What is needed ->
Return every line of the entries that includes the word "root".

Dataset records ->
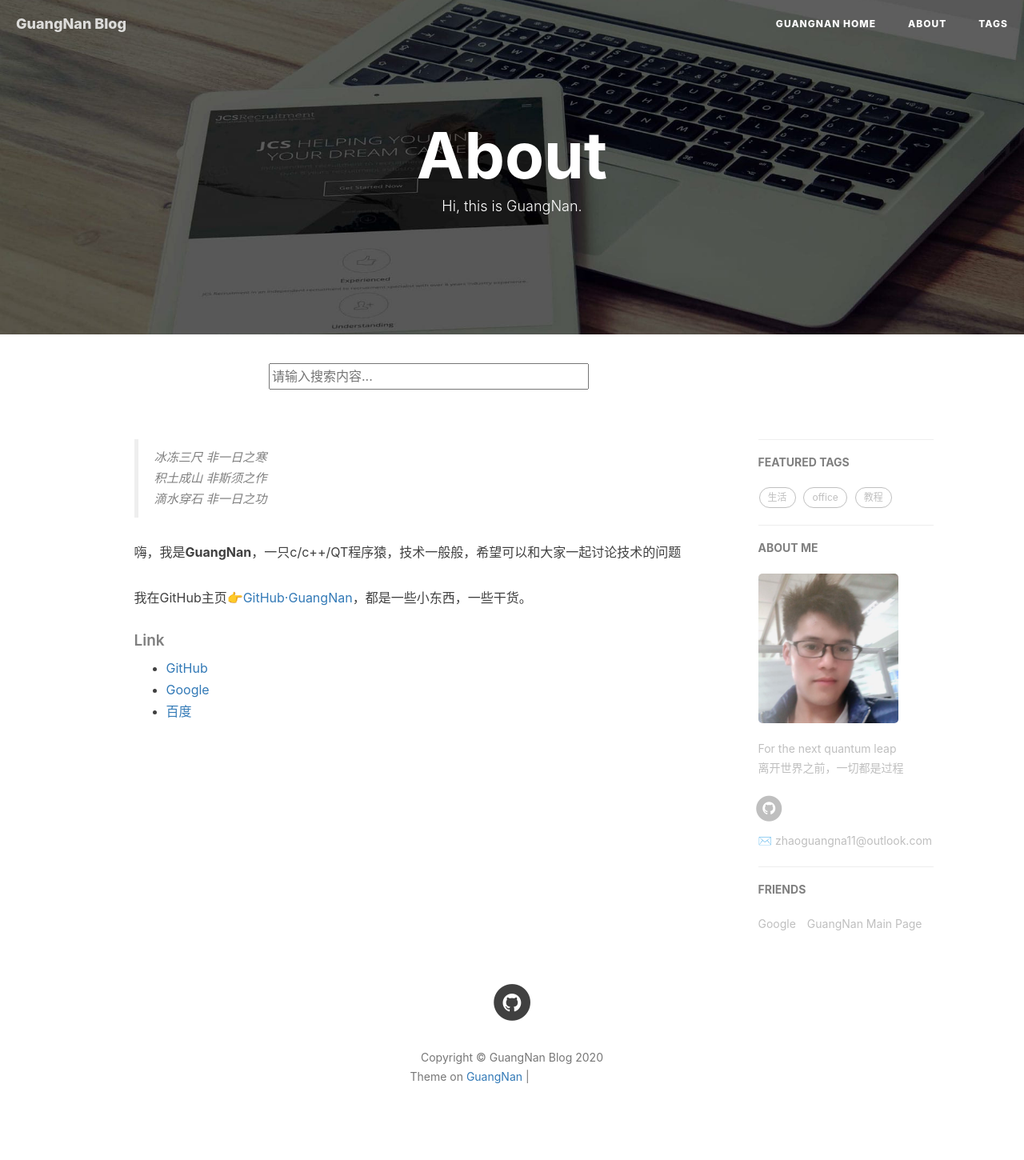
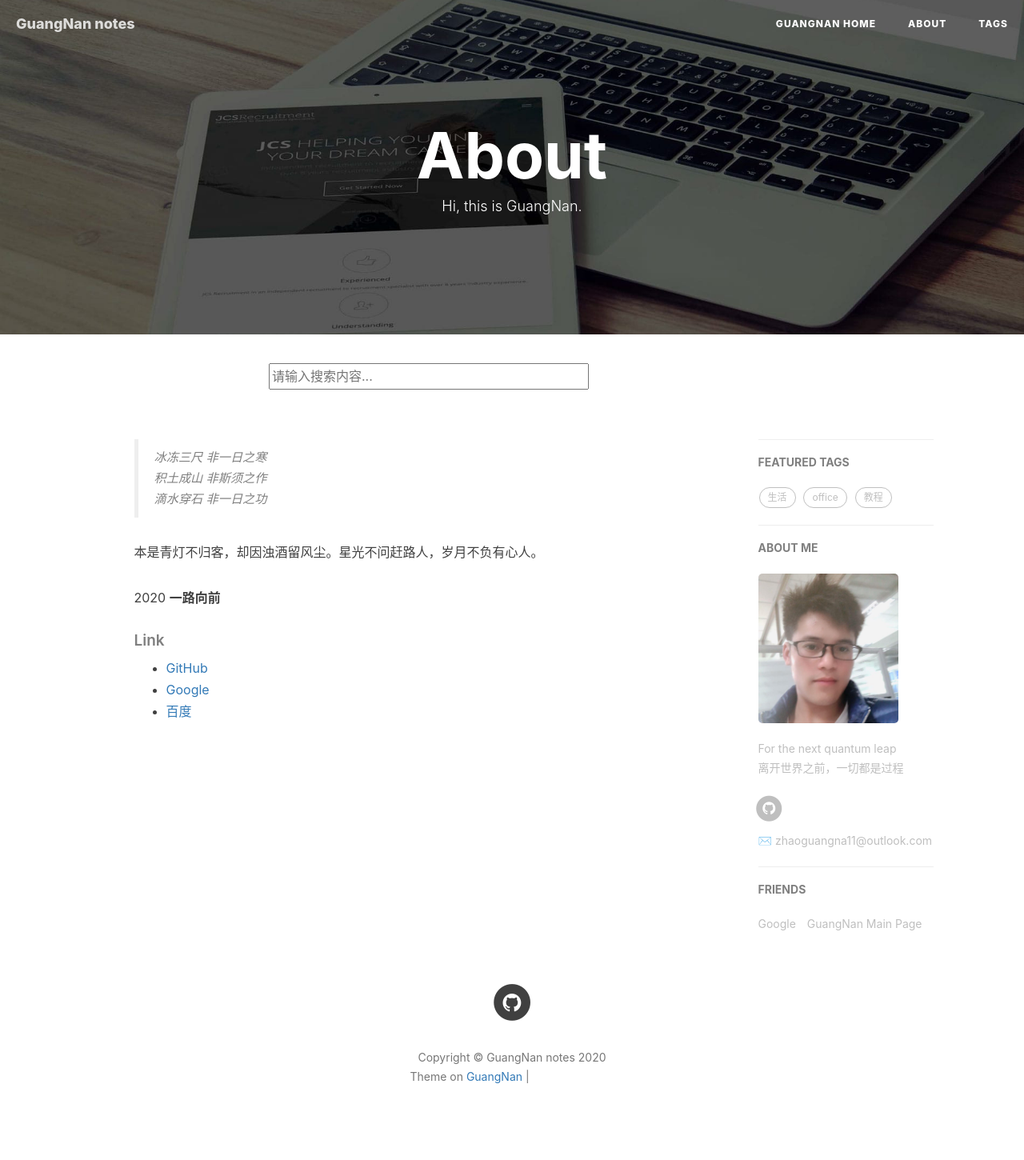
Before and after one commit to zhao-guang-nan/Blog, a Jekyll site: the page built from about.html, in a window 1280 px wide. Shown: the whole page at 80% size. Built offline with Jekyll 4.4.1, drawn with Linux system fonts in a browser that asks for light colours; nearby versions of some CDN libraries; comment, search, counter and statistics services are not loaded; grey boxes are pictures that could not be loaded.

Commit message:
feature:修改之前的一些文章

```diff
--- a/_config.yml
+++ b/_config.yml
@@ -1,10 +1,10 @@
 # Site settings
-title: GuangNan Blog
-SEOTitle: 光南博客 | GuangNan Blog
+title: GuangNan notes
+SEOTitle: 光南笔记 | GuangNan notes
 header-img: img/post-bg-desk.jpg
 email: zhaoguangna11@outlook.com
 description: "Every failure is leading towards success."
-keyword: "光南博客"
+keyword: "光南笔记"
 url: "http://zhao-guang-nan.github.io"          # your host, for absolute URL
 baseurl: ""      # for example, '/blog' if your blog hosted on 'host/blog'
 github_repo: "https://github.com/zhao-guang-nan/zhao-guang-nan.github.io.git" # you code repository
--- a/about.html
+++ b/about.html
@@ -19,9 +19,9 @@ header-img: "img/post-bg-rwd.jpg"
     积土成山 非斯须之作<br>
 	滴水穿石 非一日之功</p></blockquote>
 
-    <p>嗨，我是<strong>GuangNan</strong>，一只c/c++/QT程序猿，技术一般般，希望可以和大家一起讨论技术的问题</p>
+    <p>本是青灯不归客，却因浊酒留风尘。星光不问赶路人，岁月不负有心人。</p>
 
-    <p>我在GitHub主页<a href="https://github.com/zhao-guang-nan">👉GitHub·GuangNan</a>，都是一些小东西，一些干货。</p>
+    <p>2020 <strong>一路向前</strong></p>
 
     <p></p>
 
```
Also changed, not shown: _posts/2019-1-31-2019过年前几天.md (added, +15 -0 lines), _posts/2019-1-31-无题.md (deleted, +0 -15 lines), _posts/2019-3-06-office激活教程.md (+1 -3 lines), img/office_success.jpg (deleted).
--
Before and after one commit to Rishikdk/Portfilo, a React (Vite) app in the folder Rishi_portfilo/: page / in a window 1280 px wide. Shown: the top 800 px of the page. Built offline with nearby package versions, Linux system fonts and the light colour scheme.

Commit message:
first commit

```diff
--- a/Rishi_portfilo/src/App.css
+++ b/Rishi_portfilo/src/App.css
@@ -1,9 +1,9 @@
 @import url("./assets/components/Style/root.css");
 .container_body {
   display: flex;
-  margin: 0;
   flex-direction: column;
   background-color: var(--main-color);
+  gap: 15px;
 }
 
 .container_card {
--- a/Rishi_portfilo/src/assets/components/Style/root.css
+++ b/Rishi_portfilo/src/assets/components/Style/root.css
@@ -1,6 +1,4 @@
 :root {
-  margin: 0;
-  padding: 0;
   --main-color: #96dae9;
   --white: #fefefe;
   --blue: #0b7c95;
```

Output for this exercise ->
 @import url("./assets/components/Style/root.css");
--- a/Rishi_portfilo/src/assets/components/Style/root.css
+++ b/Rishi_portfilo/src/assets/components/Style/root.css
 :root {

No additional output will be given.